Missional Discipleship

Stanley Hauerwas and Will Willimon broke ground when they proclaimed in 1989 that Christians in America were Resident Aliens. In the nearly twenty years since publication, Resident Aliens has been found to be an accurate description of life. Christians must necessarily live differently in a post-Christendom age. To give guidance to such a discussion, Michael Frost wrote Exiles: Living Missionally in a Post-Christian Culture in which he describes memories, promises, criticisms, and songs that inform life for Christians in this new world (vii, viii). As exiles, Christians are to point toward a better way. “By living expansive lives of justice, kindness, hospitality, and generosity we model the life of Jesus to those who would never attend a church service or read the New Testament” (73-74).

There are two key components to missional discipleship. First, to be a disciple, necessarily, means that one is a witness. Therefore, discipleship does not stop at evangelism and conversion. Instead, from the very beginning, the process is “oriented toward the reign of God” (Chilcote and Warner, The Study of Evangelism xxvi). Membership is not an end unto itself. Rather, “the Church is God’s instrument for the healing of creation” (Guder, “Promise & Threat”). Discipleship equips the believer to know the faith, to relate to others, and to live in a way that non-believers come to faith. In other words, missional discipleship focuses on “orthodoxy, orthopathy, and orthopraxy” (Frost & Hirsch, ReJesus 156).

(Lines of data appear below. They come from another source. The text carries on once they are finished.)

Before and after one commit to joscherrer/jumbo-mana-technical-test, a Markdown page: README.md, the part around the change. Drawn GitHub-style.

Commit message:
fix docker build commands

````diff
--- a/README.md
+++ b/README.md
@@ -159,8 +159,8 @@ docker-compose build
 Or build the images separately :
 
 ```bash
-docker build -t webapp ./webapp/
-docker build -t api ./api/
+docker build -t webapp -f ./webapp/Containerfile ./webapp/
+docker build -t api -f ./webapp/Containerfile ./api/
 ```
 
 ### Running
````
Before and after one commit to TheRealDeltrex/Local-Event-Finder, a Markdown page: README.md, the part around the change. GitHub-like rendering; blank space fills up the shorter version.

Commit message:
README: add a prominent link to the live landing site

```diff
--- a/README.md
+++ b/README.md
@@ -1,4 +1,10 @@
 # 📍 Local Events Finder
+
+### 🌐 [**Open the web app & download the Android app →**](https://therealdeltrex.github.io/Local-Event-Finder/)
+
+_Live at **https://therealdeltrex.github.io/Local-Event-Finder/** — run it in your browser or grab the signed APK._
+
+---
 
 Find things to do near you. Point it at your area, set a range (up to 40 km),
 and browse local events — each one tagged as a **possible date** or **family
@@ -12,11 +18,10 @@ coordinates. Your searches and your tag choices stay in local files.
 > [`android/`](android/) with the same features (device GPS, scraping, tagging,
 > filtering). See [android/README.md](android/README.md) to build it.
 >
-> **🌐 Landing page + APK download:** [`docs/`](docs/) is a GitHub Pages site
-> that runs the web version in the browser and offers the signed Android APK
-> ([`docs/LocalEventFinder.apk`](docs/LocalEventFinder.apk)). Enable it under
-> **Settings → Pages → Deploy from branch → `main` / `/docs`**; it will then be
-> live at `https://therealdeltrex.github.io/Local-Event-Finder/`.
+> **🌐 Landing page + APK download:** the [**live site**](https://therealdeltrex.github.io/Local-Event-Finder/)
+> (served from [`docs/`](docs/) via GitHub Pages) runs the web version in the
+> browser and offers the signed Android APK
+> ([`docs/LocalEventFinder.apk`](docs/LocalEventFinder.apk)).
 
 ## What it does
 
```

The second key component for missional discipleship involves the environment for growing missional disciples. In the missional church, relationships are the conduits for real transformation. Catechism is delivered through intensely relational processes. While group instruction may exist, individual mentoring and small group experiences provide the forum for discovery, reflection, and action.

Life Transformation Groups (LTGs) are a good example of the importance of intense relationship as a platform for transformation. Developed by Neil Cole, LTGs only involve two or three individuals. The time spent together includes confession, Scripture reading, and prayer. When a fourth person comes to join the LTG, a second group is created (Search and Rescue 166-176). Each LTG, then, becomes another witness for the gospel with organic growth possibilities.

The apostolic and relational emphases of the missional church movement have a profound affect on how missional disciples live. In the “come and see” church, effort is directed toward gathering the faithful often for worship, study, prayer, administrative duties. Because of this tendency, those who would be the best witnesses for Jesus Christ are removed from the mission field. Missional disciples, on the other hand, are encouraged to move outward, toward the community. The simplicity of missional discipleship frees the disciple to be active salt and light in the world. Therefore, as missional disciples, we “create margin in our lives for the other” (Mick Noel, “Coaching Established Churches for Missional Change”).

John Franke believes that missional theologians and practitioners “get accused by some of domesticating the gospel.” For example, in a culture dominated by the corporate church with professional clergy, some may question the wisdom of not having well educated leaders of these groups. One may argue that the work of discipleship belongs solely to those with specific training. The missional church, however, trusts the Holy Spirit with discipleship. As Franke says, “The domestication occurs when one group pins [the gospel] down for everyone else” (video, Shapevine.com, “Roundtable Discussion”).

In its most basic form, missional discipleship is oriented toward the reign of God and forged through relationship.